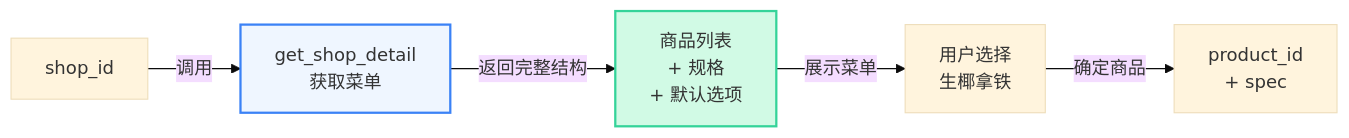
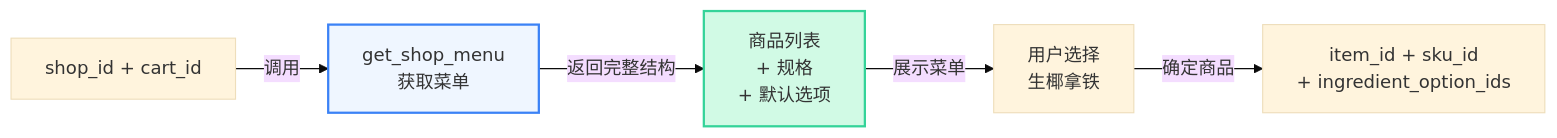
Before and after one commit to clawdot/docs: the second of 3 diagrams in super-agent/food-delivery.mdx, drawn with Mermaid (base theme). The commit also changed other lines of this file and 20 other files, not shown here.

````diff
--- a/super-agent/food-delivery.mdx
+++ b/super-agent/food-delivery.mdx
@@ -182,10 +201,10 @@
 ```mermaid
 graph LR
-  A["shop_id"] -->|调用| B["get_shop_detail<br/>获取菜单"]
+  A["shop_id + cart_id"] -->|调用| B["get_shop_menu<br/>获取菜单"]
   B -->|返回完整结构| C["商品列表<br/>+ 规格<br/>+ 默认选项"]
   C -->|展示菜单| D["用户选择<br/>生椰拿铁"]
-  D -->|确定商品| E["product_id<br/>+ spec"]
+  D -->|确定商品| E["item_id + sku_id<br/>+ ingredient_option_ids"]
 
   style B fill:#EFF6FF,stroke:#3B82F6,stroke-width:2px
   style C fill:#D1FAE5,stroke:#34D399,stroke-width:2px
 ```
````
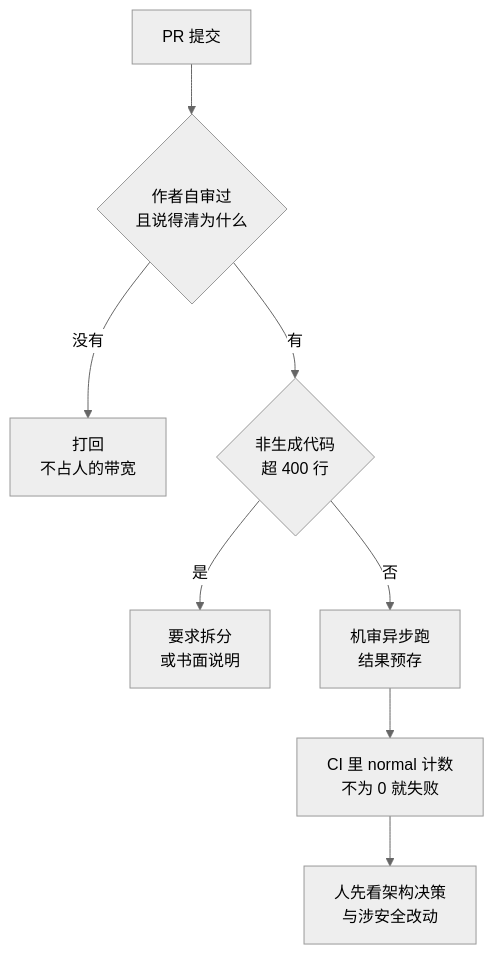
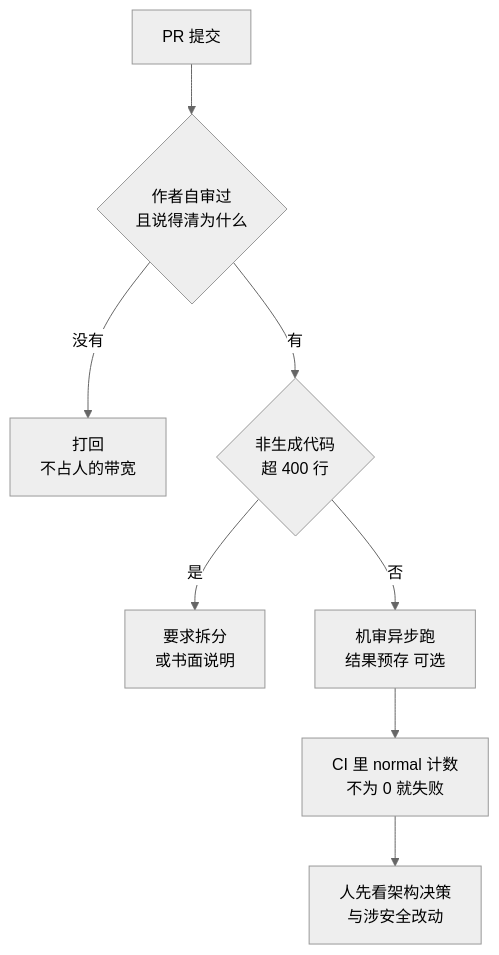
Before and after one commit to BigKunLun/AI-Coding-Playbook: the diagram in 06-工程协作/053-AI的PR太大没法review.md, drawn with Mermaid (neutral theme). The commit also changed other lines of this file and 5 other files, not shown here.

````diff
--- a/06-工程协作/053-AI的PR太大没法review.md
+++ b/06-工程协作/053-AI的PR太大没法review.md
@@ -16,10 +16,10 @@
 ```mermaid
 flowchart TD
     A[PR 提交] --> B{作者自审过<br/>且说得清为什么}
     B -->|没有| C[打回<br/>不占人的带宽]
     B -->|有| D{非生成代码<br/>超 400 行}
     D -->|是| E[要求拆分<br/>或书面说明]
-    D -->|否| F[机审异步跑<br/>结果预存]
+    D -->|否| F[机审异步跑<br/>结果预存 可选]
     F --> G["CI 里 normal 计数<br/>不为 0 就失败"]
     G --> H[人先看架构决策<br/>与涉安全改动]
 ```
````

▶ **PROBLEM DESCRIPTION**
Could you give the listing again exactly, minus its pictures?

▶ **RESULT FOR THIS EXERCISE**
Before and after one commit to clawdot/docs: the second of 3 diagrams in super-agent/food-delivery.mdx, drawn with Mermaid (base theme). The commit also changed other lines of this file and 20 other files, not shown here.

````diff
--- a/super-agent/food-delivery.mdx
+++ b/super-agent/food-delivery.mdx
@@ -182,10 +201,10 @@
 ```mermaid
 graph LR
-  A["shop_id"] -->|调用| B["get_shop_detail<br/>获取菜单"]
+  A["shop_id + cart_id"] -->|调用| B["get_shop_menu<br/>获取菜单"]
   B -->|返回完整结构| C["商品列表<br/>+ 规格<br/>+ 默认选项"]
   C -->|展示菜单| D["用户选择<br/>生椰拿铁"]
-  D -->|确定商品| E["product_id<br/>+ spec"]
+  D -->|确定商品| E["item_id + sku_id<br/>+ ingredient_option_ids"]
 
   style B fill:#EFF6FF,stroke:#3B82F6,stroke-width:2px
   style C fill:#D1FAE5,stroke:#34D399,stroke-width:2px
 ```
````
Before and after one commit to BigKunLun/AI-Coding-Playbook: the diagram in 06-工程协作/053-AI的PR太大没法review.md, drawn with Mermaid (neutral theme). The commit also changed other lines of this file and 5 other files, not shown here.

````diff
--- a/06-工程协作/053-AI的PR太大没法review.md
+++ b/06-工程协作/053-AI的PR太大没法review.md
@@ -16,10 +16,10 @@
 ```mermaid
 flowchart TD
     A[PR 提交] --> B{作者自审过<br/>且说得清为什么}
     B -->|没有| C[打回<br/>不占人的带宽]
     B -->|有| D{非生成代码<br/>超 400 行}
     D -->|是| E[要求拆分<br/>或书面说明]
-    D -->|否| F[机审异步跑<br/>结果预存]
+    D -->|否| F[机审异步跑<br/>结果预存 可选]
     F --> G["CI 里 normal 计数<br/>不为 0 就失败"]
     G --> H[人先看架构决策<br/>与涉安全改动]
 ```
````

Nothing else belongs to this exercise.